Historical: The historical aspects were very strong, in my opinion the best part.  While the story opens in a peaceful small village in northern France, war soon begins and the Germans occupy leading to privation that only gets more extreme as the book goes from 1914 to the middle of 1916.  I don't know as much about WWI as I do about WWII but everything seemed on target.  I could feel the hunger that gripped the population and the fear from being occupied and from not knowing what was going on with loved ones at the front.

Religion: There is a lot of God talk in this book, definitely not recommended for any non-Christians.  It is believed in the village that Julitte has been gifted with miraculous powers and that her prayer is more powerful.  Additionally Julitte is a faithful Christian who prays a lot especially as the war drags on and she is separated from her love.  She sees so much death even among a civilian and her only recourse is to turn to God.   I liked that one of the Germans is also able to express his faith and hope for an end to the war. While most of the Germans are painted as villains (obviously), there were some nuances.

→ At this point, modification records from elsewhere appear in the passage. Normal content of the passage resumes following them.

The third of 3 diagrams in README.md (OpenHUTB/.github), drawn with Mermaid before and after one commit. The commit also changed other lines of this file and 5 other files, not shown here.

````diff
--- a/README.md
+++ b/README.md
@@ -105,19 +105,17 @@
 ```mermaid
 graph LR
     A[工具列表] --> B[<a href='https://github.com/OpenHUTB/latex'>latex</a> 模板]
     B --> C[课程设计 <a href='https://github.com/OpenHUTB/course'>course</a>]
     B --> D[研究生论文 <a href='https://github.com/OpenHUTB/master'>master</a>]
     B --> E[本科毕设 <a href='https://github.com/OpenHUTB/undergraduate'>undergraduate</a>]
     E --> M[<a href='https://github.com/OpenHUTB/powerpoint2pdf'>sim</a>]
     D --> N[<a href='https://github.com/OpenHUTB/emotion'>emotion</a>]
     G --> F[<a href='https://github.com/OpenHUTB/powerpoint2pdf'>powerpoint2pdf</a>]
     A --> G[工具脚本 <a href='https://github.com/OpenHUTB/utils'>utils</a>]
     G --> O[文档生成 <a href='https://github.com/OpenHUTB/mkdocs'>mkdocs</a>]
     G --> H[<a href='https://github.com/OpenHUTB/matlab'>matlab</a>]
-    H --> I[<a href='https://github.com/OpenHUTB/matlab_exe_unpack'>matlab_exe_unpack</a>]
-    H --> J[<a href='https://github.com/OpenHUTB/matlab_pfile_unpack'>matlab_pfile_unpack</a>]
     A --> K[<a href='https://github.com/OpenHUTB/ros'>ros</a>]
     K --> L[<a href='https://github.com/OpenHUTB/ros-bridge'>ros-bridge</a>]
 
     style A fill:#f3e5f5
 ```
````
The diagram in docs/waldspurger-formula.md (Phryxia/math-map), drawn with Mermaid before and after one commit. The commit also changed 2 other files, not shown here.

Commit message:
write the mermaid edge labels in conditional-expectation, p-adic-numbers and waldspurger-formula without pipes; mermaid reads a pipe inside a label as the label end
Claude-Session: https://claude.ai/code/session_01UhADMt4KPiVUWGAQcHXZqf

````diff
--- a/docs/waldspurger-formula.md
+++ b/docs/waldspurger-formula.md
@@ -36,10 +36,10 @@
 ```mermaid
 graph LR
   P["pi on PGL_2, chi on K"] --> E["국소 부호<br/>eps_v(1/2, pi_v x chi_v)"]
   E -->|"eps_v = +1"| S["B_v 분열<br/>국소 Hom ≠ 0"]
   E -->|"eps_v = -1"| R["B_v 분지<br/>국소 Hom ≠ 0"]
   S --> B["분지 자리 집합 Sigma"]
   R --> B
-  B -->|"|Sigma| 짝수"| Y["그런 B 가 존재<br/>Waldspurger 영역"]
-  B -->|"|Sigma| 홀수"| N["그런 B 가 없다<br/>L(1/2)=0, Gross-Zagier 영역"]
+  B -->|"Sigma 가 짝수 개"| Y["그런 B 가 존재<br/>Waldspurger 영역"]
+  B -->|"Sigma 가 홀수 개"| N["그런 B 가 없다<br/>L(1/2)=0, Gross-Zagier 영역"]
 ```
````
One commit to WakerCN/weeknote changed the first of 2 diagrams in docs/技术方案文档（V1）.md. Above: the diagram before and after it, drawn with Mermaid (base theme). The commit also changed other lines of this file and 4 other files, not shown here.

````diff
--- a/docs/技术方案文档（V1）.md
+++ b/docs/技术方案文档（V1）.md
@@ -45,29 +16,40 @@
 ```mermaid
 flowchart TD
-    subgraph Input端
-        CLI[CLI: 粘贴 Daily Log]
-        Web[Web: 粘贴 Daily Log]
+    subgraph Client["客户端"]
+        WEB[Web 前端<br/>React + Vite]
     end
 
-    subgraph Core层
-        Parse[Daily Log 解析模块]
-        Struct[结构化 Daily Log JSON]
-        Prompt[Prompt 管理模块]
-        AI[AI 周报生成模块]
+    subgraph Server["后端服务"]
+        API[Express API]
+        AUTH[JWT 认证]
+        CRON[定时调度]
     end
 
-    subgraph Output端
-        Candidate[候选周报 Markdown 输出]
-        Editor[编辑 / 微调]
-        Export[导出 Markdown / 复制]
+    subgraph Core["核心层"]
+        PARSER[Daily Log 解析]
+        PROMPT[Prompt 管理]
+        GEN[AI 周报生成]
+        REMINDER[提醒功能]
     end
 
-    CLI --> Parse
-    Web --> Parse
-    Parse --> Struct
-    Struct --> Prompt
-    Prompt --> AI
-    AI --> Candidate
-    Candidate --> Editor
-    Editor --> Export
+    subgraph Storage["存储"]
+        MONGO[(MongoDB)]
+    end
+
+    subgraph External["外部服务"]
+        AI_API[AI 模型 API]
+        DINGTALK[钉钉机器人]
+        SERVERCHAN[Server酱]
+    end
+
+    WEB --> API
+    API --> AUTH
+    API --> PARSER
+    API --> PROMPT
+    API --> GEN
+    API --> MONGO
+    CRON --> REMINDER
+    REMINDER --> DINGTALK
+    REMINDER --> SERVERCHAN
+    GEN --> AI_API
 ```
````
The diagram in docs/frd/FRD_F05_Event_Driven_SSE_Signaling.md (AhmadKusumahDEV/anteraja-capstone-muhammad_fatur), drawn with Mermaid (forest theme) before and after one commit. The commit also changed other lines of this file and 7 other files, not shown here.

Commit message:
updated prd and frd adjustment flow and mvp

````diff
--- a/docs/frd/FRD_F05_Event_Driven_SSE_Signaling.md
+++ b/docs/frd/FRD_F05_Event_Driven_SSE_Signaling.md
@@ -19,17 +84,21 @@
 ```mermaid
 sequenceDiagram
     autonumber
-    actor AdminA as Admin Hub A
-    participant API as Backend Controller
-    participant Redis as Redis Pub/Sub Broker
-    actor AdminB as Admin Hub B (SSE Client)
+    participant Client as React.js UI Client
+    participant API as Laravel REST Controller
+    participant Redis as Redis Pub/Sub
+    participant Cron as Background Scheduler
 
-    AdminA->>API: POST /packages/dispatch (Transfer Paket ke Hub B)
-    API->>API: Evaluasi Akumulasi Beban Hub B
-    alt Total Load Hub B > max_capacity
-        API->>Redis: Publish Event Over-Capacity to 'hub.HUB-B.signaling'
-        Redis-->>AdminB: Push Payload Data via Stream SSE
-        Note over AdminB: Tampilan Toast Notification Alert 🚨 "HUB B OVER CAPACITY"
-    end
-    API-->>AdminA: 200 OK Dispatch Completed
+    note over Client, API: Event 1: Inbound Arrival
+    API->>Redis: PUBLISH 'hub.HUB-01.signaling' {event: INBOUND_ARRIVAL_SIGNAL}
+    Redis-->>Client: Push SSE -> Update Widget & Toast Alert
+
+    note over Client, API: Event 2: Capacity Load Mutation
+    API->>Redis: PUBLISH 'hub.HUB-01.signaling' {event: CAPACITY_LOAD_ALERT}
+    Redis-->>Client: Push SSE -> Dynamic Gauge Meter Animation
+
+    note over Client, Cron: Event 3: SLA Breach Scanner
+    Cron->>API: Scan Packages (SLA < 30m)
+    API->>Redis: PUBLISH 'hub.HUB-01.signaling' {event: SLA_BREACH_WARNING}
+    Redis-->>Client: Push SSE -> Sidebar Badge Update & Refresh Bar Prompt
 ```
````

Romance: This was the part that was weakest for me and I didn't particularly care for either Julitte or Charles.  I appreciated that their romance took some time to grow although it was an instant attraction kind of love.  They talked with each other and she encouraged his faith, which was nice to see.  His determination to be a "hero" annoyed me as it seemed foolhardy and maybe not even what God wanted (not everyone's a hero).

The End: I'm not sure I entirely buy it. SPOILER: Did Ori sell out the hidden men or how were they discovered?  The change to safety occurred so rapidly as Charles returns to spying and Julitte goes off to rediscover her family.

Overall: This book never clicked for me. I don't know if it was something about Julitte's character or maybe Charles's but despite the many things I liked about it, I feel only neutral towards the book as a whole.

Sunday, March 20, 2011

Prisoners in the Palace

Prisoners in the Palace by Michaela MacColl
Chronicle Books, 2010
352 pages
YA; Historical Fiction
4.5/5 stars

Source: Library

Summary: Liza was orphaned before she was able to enter Society, leaving her flat broke.  However she is fortunate enough to gain a position as lady's maid to Princess Victoria, catapulting her in to a world of intrigue and suspicion at Kensington Palace.  Caught between worlds, Liza must forge her own path and future.

I alternated a lot over whether I liked the portrayals of Liza and Victoria in this novel.  On the one hand, Liza was not that grand of a lady no matter what she wants to think; on the other hand, she's an orphan struggling to make her way in the world.  On the one hand, Victoria grows up to be a great queen and hints of compassion appear here; on the other, she's so mercurial and almost always self-absorbed.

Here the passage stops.